== TASK TO CARRY OUT ==
Scan the records for "CreatePayment" and copy each line that contains it.

== SOURCE DATA ==

^^^^^^^^

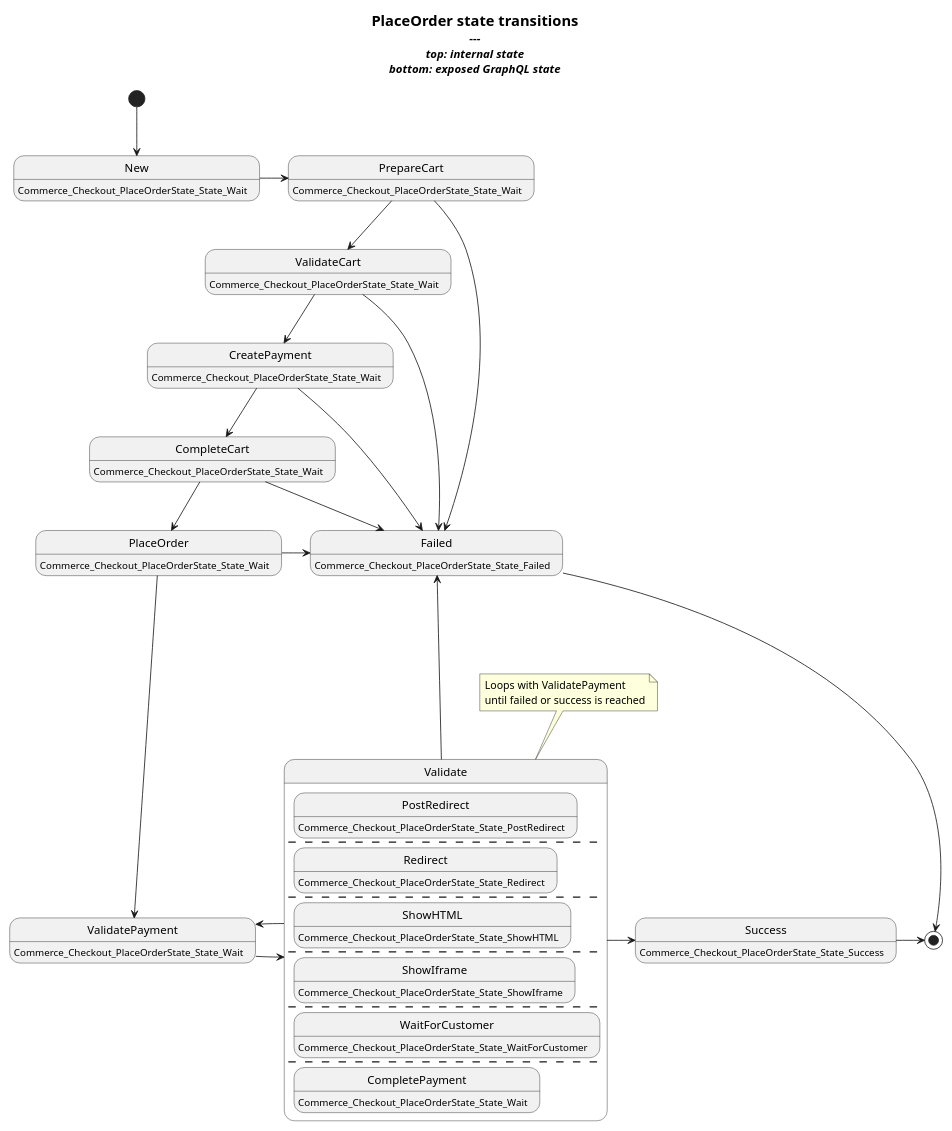
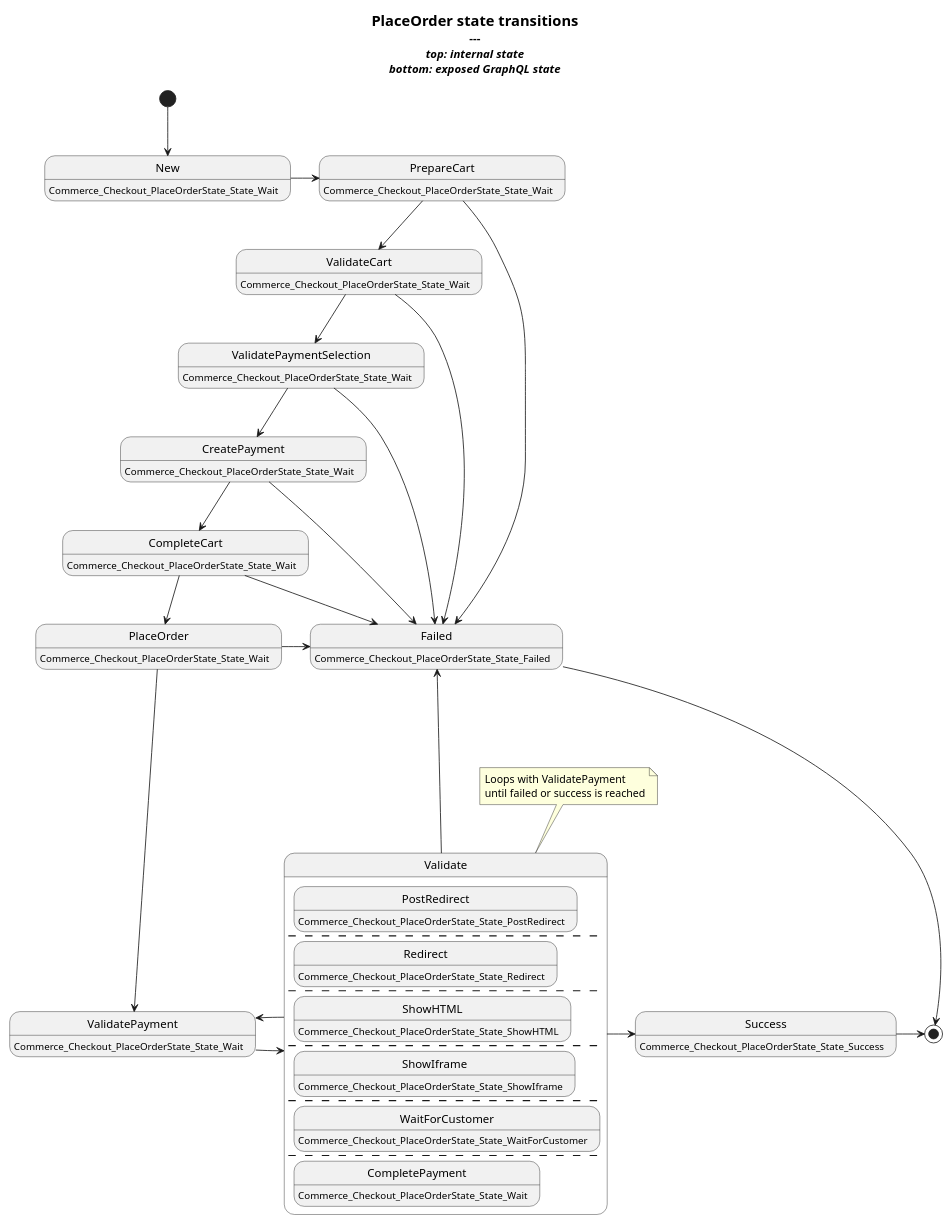
Before and after one commit to i-love-flamingo/flamingo-commerce: the diagram in checkout/domain/placeorder/states/transitions.puml, drawn with PlantUML. The commit also changed 7 other files, not shown here.

Commit message:
checkout: add payment selection validation step

```diff
--- a/checkout/domain/placeorder/states/transitions.puml
+++ b/checkout/domain/placeorder/states/transitions.puml
@@ -1,65 +1,68 @@
 @startuml
 scale max 1024 width
 hide empty description
 
 title
 	= PlaceOrder state transitions
 	---
 	//top: internal state//
 	//bottom: exposed GraphQL state//
 end title
 
 state New: Commerce_Checkout_PlaceOrderState_State_Wait
 state PrepareCart: Commerce_Checkout_PlaceOrderState_State_Wait
 state ValidateCart: Commerce_Checkout_PlaceOrderState_State_Wait
 state CreatePayment: Commerce_Checkout_PlaceOrderState_State_Wait
 state CompleteCart: Commerce_Checkout_PlaceOrderState_State_Wait
 state PlaceOrder: Commerce_Checkout_PlaceOrderState_State_Wait
 state ValidatePayment: Commerce_Checkout_PlaceOrderState_State_Wait
+state ValidatePaymentSelection: Commerce_Checkout_PlaceOrderState_State_Wait
 
 
 state Failed: Commerce_Checkout_PlaceOrderState_State_Failed
 state Success: Commerce_Checkout_PlaceOrderState_State_Success
 
 state Validate {
 	state PostRedirect: Commerce_Checkout_PlaceOrderState_State_PostRedirect
 	--
 	state Redirect: Commerce_Checkout_PlaceOrderState_State_Redirect
 	--
 	state ShowHTML: Commerce_Checkout_PlaceOrderState_State_ShowHTML
 	--
 	state ShowIframe: Commerce_Checkout_PlaceOrderState_State_ShowIframe
 	--
 	state WaitForCustomer: Commerce_Checkout_PlaceOrderState_State_WaitForCustomer
 	--
 	state CompletePayment: Commerce_Checkout_PlaceOrderState_State_Wait
 }
 
 note top of Validate
   Loops with ValidatePayment
   until failed or success is reached
 end note
 
 [*] --> New
 New -r-> PrepareCart
 PrepareCart -d-> ValidateCart
 PrepareCart -d-> Failed
-ValidateCart -d-> CreatePayment
+ValidateCart -d-> ValidatePaymentSelection
 ValidateCart -r-> Failed
+ValidatePaymentSelection -d-> CreatePayment
+ValidatePaymentSelection -r-> Failed
 CreatePayment -d-> CompleteCart
 CreatePayment -r-> Failed
 CompleteCart -d-> PlaceOrder
 CompleteCart -r-> Failed
 PlaceOrder -d-> ValidatePayment
 PlaceOrder -r-> Failed
 
 ValidatePayment -r-> Validate
 Validate -l-> ValidatePayment
 
 Validate -u---> Failed
 Validate -r-> Success
 
 Failed --> [*]
 Success -> [*]
 
 @enduml
```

^^^^^^^^

== WRITTEN RESPONSE ==
 state CreatePayment: Commerce_Checkout_PlaceOrderState_State_Wait
-ValidateCart -d-> CreatePayment
+ValidatePaymentSelection -d-> CreatePayment
 CreatePayment -d-> CompleteCart
 CreatePayment -r-> Failed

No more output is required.